**Collected data entries**
━━━━━━

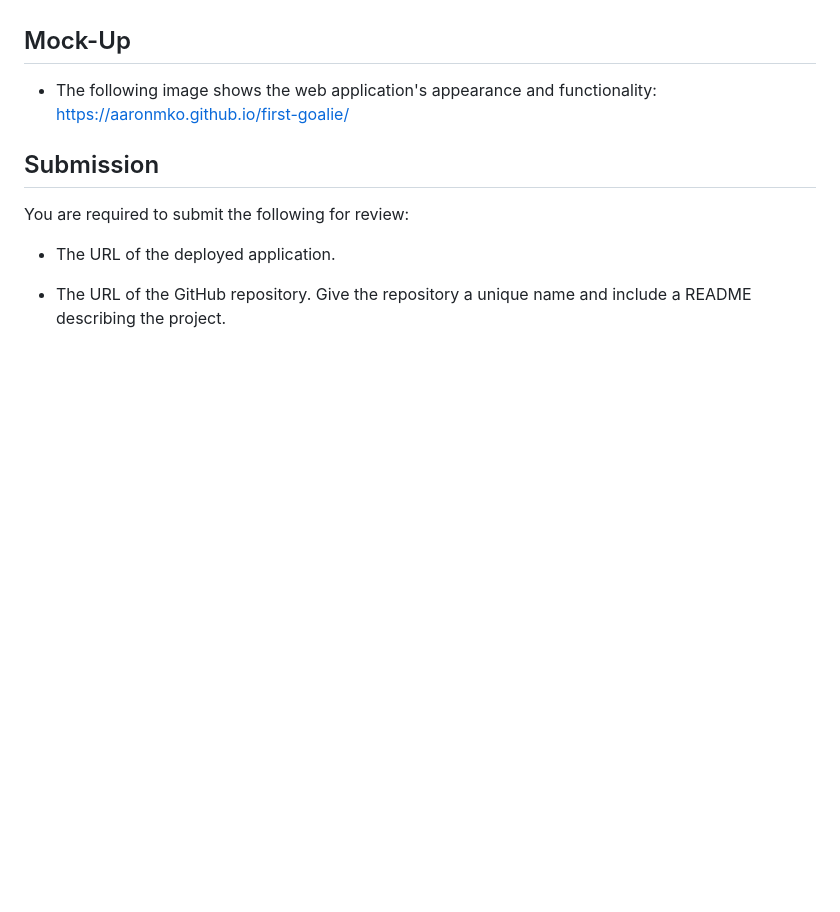
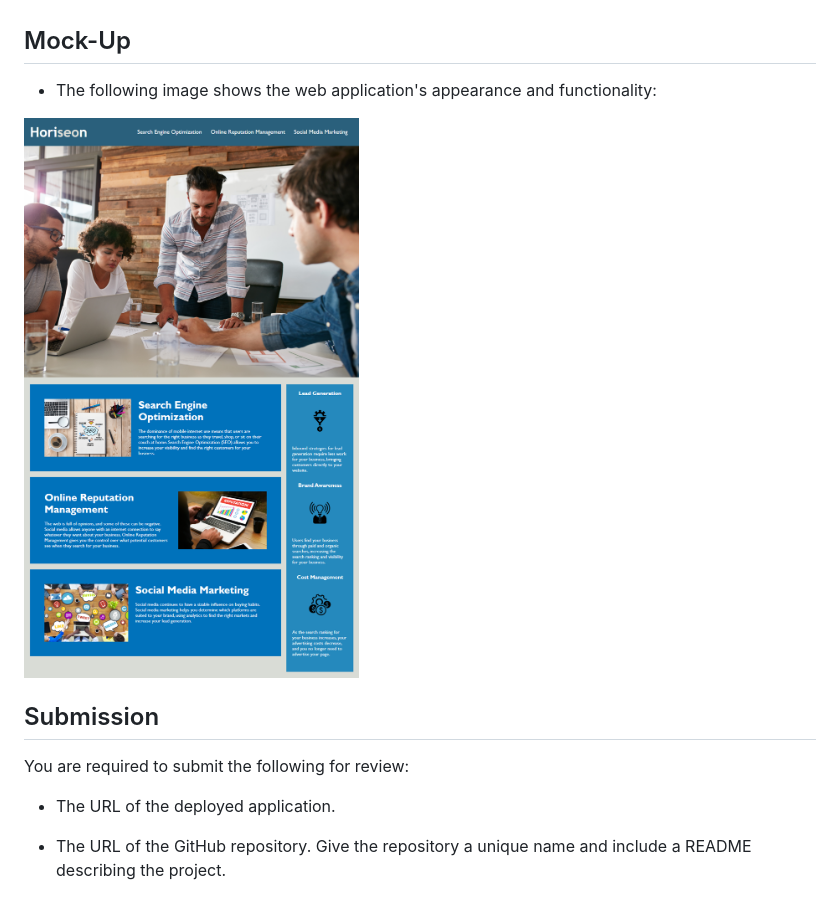
Before and after one commit to aaronmko/code-refractor, a Markdown page: README.md, the part around the change. Drawn GitHub-style; pictures changed too: assets/images/Code Refractor.png (added); blank space fills up the shorter version.

```diff
--- a/README.md
+++ b/README.md
@@ -34,8 +34,9 @@ THEN I find a concise, descriptive title
 
 ## Mock-Up
 
-* The following image shows the web application's appearance and functionality: https://aaronmko.github.io/first-goalie/
+* The following image shows the web application's appearance and functionality:
 
+![My Image](./assets/images/Code%20Refractor.png)
 
 ## Submission
 
```
Also changed, not shown: 2 other files.
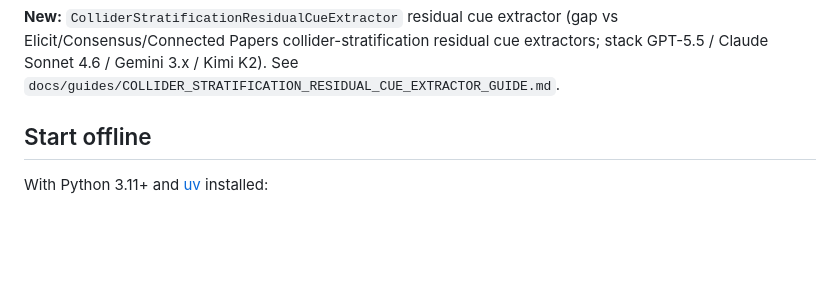
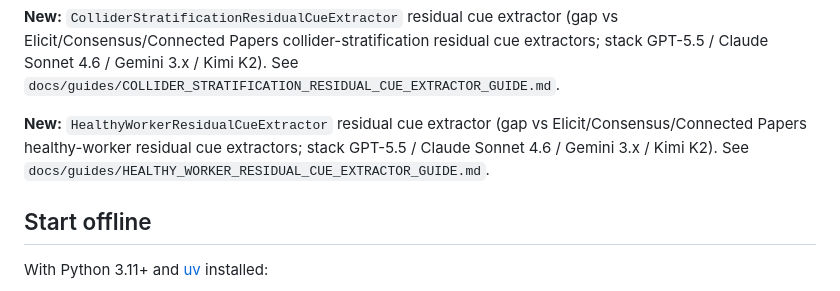
Before and after one commit to Francis1998/scholar-rag-agent, a Markdown page: README.md, the part around the change. Drawn GitHub-style; blank space fills up the shorter version.

```diff
--- a/README.md
+++ b/README.md
@@ -18,6 +18,9 @@ service on loopback for local, trusted use.
 
 
 **New:** `ColliderStratificationResidualCueExtractor` residual cue extractor (gap vs Elicit/Consensus/Connected Papers collider-stratification residual cue extractors; stack GPT-5.5 / Claude Sonnet 4.6 / Gemini 3.x / Kimi K2). See `docs/guides/COLLIDER_STRATIFICATION_RESIDUAL_CUE_EXTRACTOR_GUIDE.md`.
+
+
+**New:** `HealthyWorkerResidualCueExtractor` residual cue extractor (gap vs Elicit/Consensus/Connected Papers healthy-worker residual cue extractors; stack GPT-5.5 / Claude Sonnet 4.6 / Gemini 3.x / Kimi K2). See `docs/guides/HEALTHY_WORKER_RESIDUAL_CUE_EXTRACTOR_GUIDE.md`.
 
 ## Start offline
 
```
Also changed, not shown: CHANGELOG.md (+1 -0 lines), docs/README.md (+1 -0 lines), docs/guides/HEALTHY_WORKER_RESIDUAL_CUE_EXTRACTOR_GUIDE.md (added, +23 -0 lines), assets/demo/healthy-worker-residual-cues.gif (added), 2 other files.
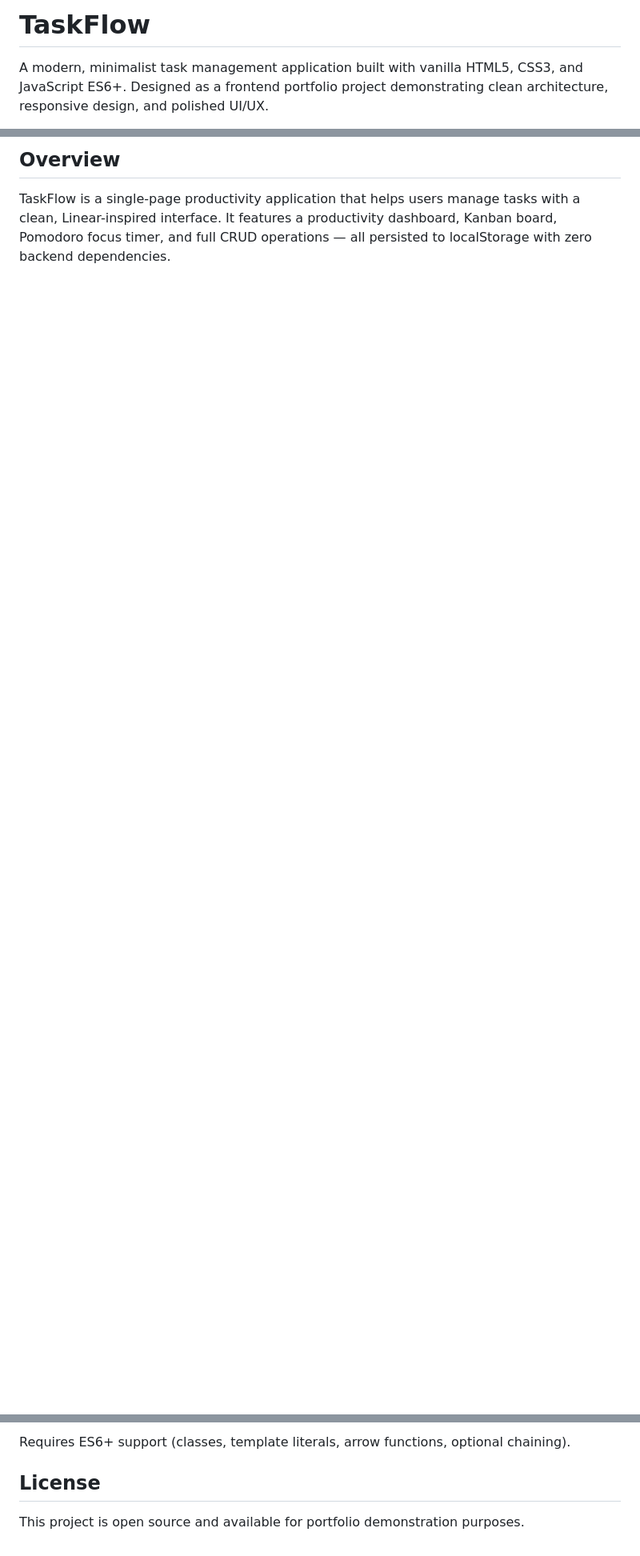
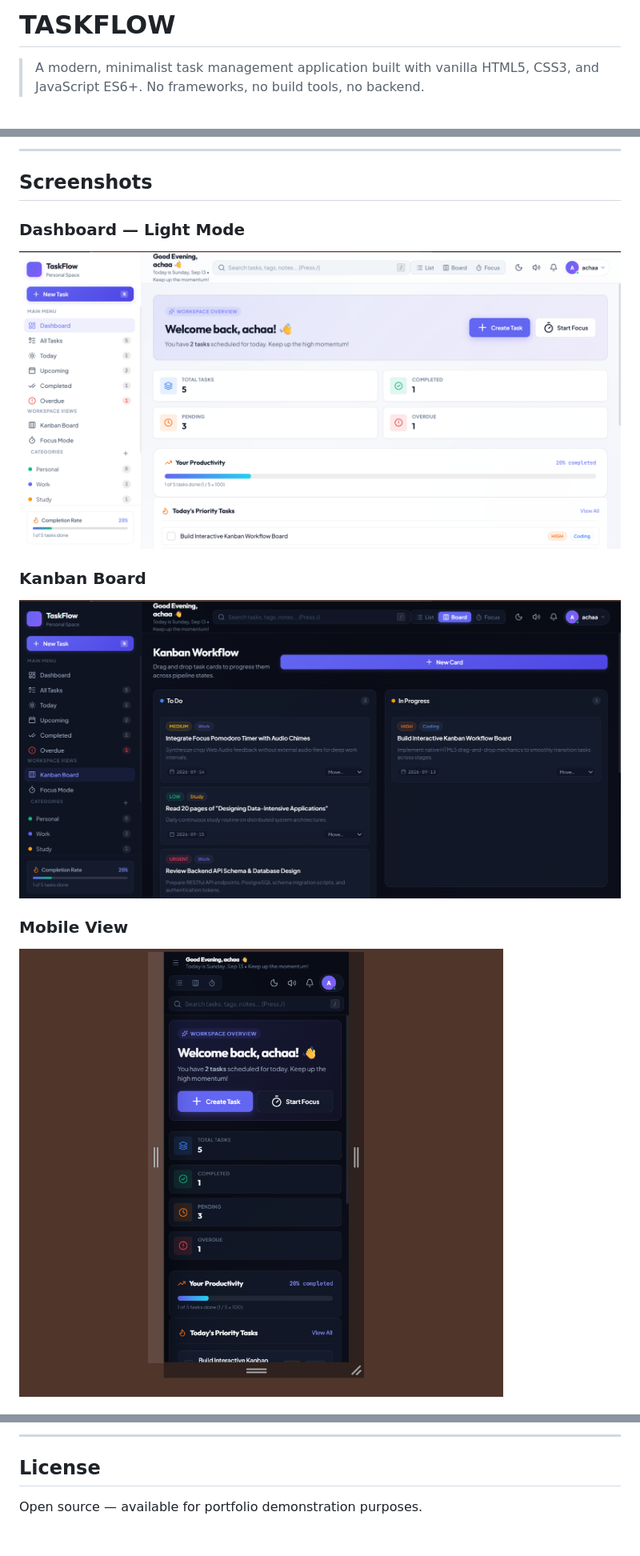
Before and after one commit to ucokkk6173/TaskFlow, a Markdown page: README.md, 3 parts joined by grey strips. Shown at 80% size. Rendered like a GitHub page; pictures changed too: assets/screenshots/dashboard-light.png (added), assets/screenshots/dashboard-mobile.png (added), assets/screenshots/kanban-desktop.png (added); blank space fills up the shorter version.

```diff
--- a/README.md
+++ b/README.md
@@ -1,4 +1,4 @@
-# TaskFlow
+# TASKFLOW
 
-A modern, minimalist task management application built with vanilla HTML5, CSS3, and JavaScript ES6+. Designed as a frontend portfolio project demonstrating clean architecture, responsive design, and polished UI/UX.
+> A modern, minimalist task management application built with vanilla HTML5, CSS3, and JavaScript ES6+. No frameworks, no build tools, no backend.
 
@@ -6,4 +6,17 @@ A modern, minimalist task management application built with vanilla HTML5, CSS3,
 
-## Overview
+---
 
-TaskFlow is a single-page productivity application that helps users manage tasks with a clean, Linear-inspired interface. It features a productivity dashboard, Kanban board, Pomodoro focus timer, and full CRUD operations — all persisted to localStorage with zero backend dependencies.
+## Screenshots
+
+### Dashboard — Light Mode
+
+![Dashboard Light Mode](assets/screenshots/dashboard-light.png)
+
+### Kanban Board
+
+![Kanban Board](assets/screenshots/kanban-desktop.png)
+
+### Mobile View
+
+![Mobile View](assets/screenshots/dashboard-mobile.png)
+
@@ -137,6 +207,6 @@ Tested on:
 
-Requires ES6+ support (classes, template literals, arrow functions, optional chaining).
+---
 
 ## License
 
-This project is open source and available for portfolio demonstration purposes.
+Open source — available for portfolio demonstration purposes.
```
Also changed, not shown: other parts of README.md (+138 -81 lines), assets/screenshots/dashboard-desktop.png (added), assets/screenshots/dashboard-tablet.png (added).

━━━━━━

**Your assignment**
Report how many lines above contain the string "healthy". Please write the number only.

**Exercise response**
2